## WHAT THE TASK ASKS:
Each record is to be reproduced verbatim.

## RECORDS SHOWN:
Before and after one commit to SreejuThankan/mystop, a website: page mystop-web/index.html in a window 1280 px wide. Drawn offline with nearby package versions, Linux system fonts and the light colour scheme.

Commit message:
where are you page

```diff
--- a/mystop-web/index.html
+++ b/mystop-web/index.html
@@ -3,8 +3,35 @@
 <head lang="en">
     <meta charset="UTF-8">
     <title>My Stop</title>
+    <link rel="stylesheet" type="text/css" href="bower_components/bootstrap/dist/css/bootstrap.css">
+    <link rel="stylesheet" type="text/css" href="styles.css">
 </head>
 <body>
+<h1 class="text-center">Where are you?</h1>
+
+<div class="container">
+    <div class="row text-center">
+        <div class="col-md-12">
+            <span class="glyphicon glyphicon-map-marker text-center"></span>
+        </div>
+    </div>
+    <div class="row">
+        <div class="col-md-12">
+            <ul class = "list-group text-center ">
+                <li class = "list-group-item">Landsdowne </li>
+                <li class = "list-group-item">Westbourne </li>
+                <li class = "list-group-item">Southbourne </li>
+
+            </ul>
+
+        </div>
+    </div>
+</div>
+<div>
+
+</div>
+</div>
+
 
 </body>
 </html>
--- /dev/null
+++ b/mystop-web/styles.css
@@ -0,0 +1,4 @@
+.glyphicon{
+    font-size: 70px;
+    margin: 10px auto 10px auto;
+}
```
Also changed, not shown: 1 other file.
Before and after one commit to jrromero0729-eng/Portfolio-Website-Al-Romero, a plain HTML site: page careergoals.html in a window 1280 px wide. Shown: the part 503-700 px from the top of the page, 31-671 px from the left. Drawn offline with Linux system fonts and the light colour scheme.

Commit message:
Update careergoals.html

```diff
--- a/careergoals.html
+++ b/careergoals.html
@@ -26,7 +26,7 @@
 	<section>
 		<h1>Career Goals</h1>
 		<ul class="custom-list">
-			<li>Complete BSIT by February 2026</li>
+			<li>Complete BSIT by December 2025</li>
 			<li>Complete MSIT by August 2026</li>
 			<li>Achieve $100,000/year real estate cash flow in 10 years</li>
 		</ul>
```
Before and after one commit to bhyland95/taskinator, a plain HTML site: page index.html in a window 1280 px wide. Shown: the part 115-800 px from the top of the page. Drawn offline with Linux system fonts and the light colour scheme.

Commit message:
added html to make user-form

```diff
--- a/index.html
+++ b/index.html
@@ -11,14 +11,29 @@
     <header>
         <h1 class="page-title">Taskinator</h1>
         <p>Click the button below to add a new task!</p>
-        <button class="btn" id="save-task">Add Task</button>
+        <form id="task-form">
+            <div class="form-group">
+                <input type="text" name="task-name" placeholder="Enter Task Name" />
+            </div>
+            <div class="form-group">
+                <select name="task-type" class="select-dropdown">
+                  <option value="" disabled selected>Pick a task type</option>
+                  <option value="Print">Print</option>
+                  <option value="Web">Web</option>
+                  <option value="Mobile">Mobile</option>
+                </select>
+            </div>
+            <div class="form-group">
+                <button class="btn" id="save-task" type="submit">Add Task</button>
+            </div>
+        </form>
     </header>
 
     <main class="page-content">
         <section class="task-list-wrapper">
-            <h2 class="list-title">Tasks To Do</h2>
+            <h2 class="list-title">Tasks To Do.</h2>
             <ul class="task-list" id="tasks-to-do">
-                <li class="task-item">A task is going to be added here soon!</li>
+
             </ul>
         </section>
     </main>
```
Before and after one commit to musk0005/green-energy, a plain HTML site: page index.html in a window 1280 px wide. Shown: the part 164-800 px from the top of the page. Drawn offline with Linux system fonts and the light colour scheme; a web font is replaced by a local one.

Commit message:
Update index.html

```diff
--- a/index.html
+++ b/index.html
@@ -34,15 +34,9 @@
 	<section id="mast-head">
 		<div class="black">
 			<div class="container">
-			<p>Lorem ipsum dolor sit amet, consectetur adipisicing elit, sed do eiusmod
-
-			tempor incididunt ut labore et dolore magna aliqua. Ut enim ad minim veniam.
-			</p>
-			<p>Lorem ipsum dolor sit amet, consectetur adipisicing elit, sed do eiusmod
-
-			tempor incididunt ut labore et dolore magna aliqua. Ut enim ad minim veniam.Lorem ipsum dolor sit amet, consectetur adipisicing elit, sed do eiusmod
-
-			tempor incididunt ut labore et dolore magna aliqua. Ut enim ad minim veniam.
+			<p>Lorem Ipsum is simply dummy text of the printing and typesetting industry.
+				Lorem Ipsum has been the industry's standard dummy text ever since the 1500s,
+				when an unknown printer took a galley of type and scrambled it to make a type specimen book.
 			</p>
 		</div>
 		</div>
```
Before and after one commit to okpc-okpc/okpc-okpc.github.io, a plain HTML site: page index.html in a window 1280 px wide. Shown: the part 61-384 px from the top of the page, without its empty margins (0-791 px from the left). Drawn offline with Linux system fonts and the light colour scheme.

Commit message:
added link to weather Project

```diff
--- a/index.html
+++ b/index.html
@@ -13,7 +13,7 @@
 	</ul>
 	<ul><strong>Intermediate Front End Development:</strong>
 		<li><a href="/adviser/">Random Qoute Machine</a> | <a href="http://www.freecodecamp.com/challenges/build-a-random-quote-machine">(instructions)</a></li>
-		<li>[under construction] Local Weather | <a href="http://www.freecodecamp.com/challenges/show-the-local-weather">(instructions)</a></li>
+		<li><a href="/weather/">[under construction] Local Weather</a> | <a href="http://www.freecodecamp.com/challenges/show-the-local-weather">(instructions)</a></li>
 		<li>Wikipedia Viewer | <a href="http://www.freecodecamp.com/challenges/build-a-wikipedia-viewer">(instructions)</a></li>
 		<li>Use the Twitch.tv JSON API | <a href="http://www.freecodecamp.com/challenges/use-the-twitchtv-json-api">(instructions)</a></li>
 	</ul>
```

## EXERCISE SOLUTION:
Before and after one commit to SreejuThankan/mystop, a website: page mystop-web/index.html in a window 1280 px wide. Drawn offline with nearby package versions, Linux system fonts and the light colour scheme.

Commit message:
where are you page

```diff
--- a/mystop-web/index.html
+++ b/mystop-web/index.html
@@ -3,8 +3,35 @@
 <head lang="en">
     <meta charset="UTF-8">
     <title>My Stop</title>
+    <link rel="stylesheet" type="text/css" href="bower_components/bootstrap/dist/css/bootstrap.css">
+    <link rel="stylesheet" type="text/css" href="styles.css">
 </head>
 <body>
+<h1 class="text-center">Where are you?</h1>
+
+<div class="container">
+    <div class="row text-center">
+        <div class="col-md-12">
+            <span class="glyphicon glyphicon-map-marker text-center"></span>
+        </div>
+    </div>
+    <div class="row">
+        <div class="col-md-12">
+            <ul class = "list-group text-center ">
+                <li class = "list-group-item">Landsdowne </li>
+                <li class = "list-group-item">Westbourne </li>
+                <li class = "list-group-item">Southbourne </li>
+
+            </ul>
+
+        </div>
+    </div>
+</div>
+<div>
+
+</div>
+</div>
+
 
 </body>
 </html>
--- /dev/null
+++ b/mystop-web/styles.css
@@ -0,0 +1,4 @@
+.glyphicon{
+    font-size: 70px;
+    margin: 10px auto 10px auto;
+}
```
Also changed, not shown: 1 other file.
Before and after one commit to jrromero0729-eng/Portfolio-Website-Al-Romero, a plain HTML site: page careergoals.html in a window 1280 px wide. Shown: the part 503-700 px from the top of the page, 31-671 px from the left. Drawn offline with Linux system fonts and the light colour scheme.

Commit message:
Update careergoals.html

```diff
--- a/careergoals.html
+++ b/careergoals.html
@@ -26,7 +26,7 @@
 	<section>
 		<h1>Career Goals</h1>
 		<ul class="custom-list">
-			<li>Complete BSIT by February 2026</li>
+			<li>Complete BSIT by December 2025</li>
 			<li>Complete MSIT by August 2026</li>
 			<li>Achieve $100,000/year real estate cash flow in 10 years</li>
 		</ul>
```
Before and after one commit to bhyland95/taskinator, a plain HTML site: page index.html in a window 1280 px wide. Shown: the part 115-800 px from the top of the page. Drawn offline with Linux system fonts and the light colour scheme.

Commit message:
added html to make user-form

```diff
--- a/index.html
+++ b/index.html
@@ -11,14 +11,29 @@
     <header>
         <h1 class="page-title">Taskinator</h1>
         <p>Click the button below to add a new task!</p>
-        <button class="btn" id="save-task">Add Task</button>
+        <form id="task-form">
+            <div class="form-group">
+                <input type="text" name="task-name" placeholder="Enter Task Name" />
+            </div>
+            <div class="form-group">
+                <select name="task-type" class="select-dropdown">
+                  <option value="" disabled selected>Pick a task type</option>
+                  <option value="Print">Print</option>
+                  <option value="Web">Web</option>
+                  <option value="Mobile">Mobile</option>
+                </select>
+            </div>
+            <div class="form-group">
+                <button class="btn" id="save-task" type="submit">Add Task</button>
+            </div>
+        </form>
     </header>
 
     <main class="page-content">
         <section class="task-list-wrapper">
-            <h2 class="list-title">Tasks To Do</h2>
+            <h2 class="list-title">Tasks To Do.</h2>
             <ul class="task-list" id="tasks-to-do">
-                <li class="task-item">A task is going to be added here soon!</li>
+
             </ul>
         </section>
     </main>
```
Before and after one commit to musk0005/green-energy, a plain HTML site: page index.html in a window 1280 px wide. Shown: the part 164-800 px from the top of the page. Drawn offline with Linux system fonts and the light colour scheme; a web font is replaced by a local one.

Commit message:
Update index.html

```diff
--- a/index.html
+++ b/index.html
@@ -34,15 +34,9 @@
 	<section id="mast-head">
 		<div class="black">
 			<div class="container">
-			<p>Lorem ipsum dolor sit amet, consectetur adipisicing elit, sed do eiusmod
-
-			tempor incididunt ut labore et dolore magna aliqua. Ut enim ad minim veniam.
-			</p>
-			<p>Lorem ipsum dolor sit amet, consectetur adipisicing elit, sed do eiusmod
-
-			tempor incididunt ut labore et dolore magna aliqua. Ut enim ad minim veniam.Lorem ipsum dolor sit amet, consectetur adipisicing elit, sed do eiusmod
-
-			tempor incididunt ut labore et dolore magna aliqua. Ut enim ad minim veniam.
+			<p>Lorem Ipsum is simply dummy text of the printing and typesetting industry.
+				Lorem Ipsum has been the industry's standard dummy text ever since the 1500s,
+				when an unknown printer took a galley of type and scrambled it to make a type specimen book.
 			</p>
 		</div>
 		</div>
```
Before and after one commit to okpc-okpc/okpc-okpc.github.io, a plain HTML site: page index.html in a window 1280 px wide. Shown: the part 61-384 px from the top of the page, without its empty margins (0-791 px from the left). Drawn offline with Linux system fonts and the light colour scheme.

Commit message:
added link to weather Project

```diff
--- a/index.html
+++ b/index.html
@@ -13,7 +13,7 @@
 	</ul>
 	<ul><strong>Intermediate Front End Development:</strong>
 		<li><a href="/adviser/">Random Qoute Machine</a> | <a href="http://www.freecodecamp.com/challenges/build-a-random-quote-machine">(instructions)</a></li>
-		<li>[under construction] Local Weather | <a href="http://www.freecodecamp.com/challenges/show-the-local-weather">(instructions)</a></li>
+		<li><a href="/weather/">[under construction] Local Weather</a> | <a href="http://www.freecodecamp.com/challenges/show-the-local-weather">(instructions)</a></li>
 		<li>Wikipedia Viewer | <a href="http://www.freecodecamp.com/challenges/build-a-wikipedia-viewer">(instructions)</a></li>
 		<li>Use the Twitch.tv JSON API | <a href="http://www.freecodecamp.com/challenges/use-the-twitchtv-json-api">(instructions)</a></li>
 	</ul>
```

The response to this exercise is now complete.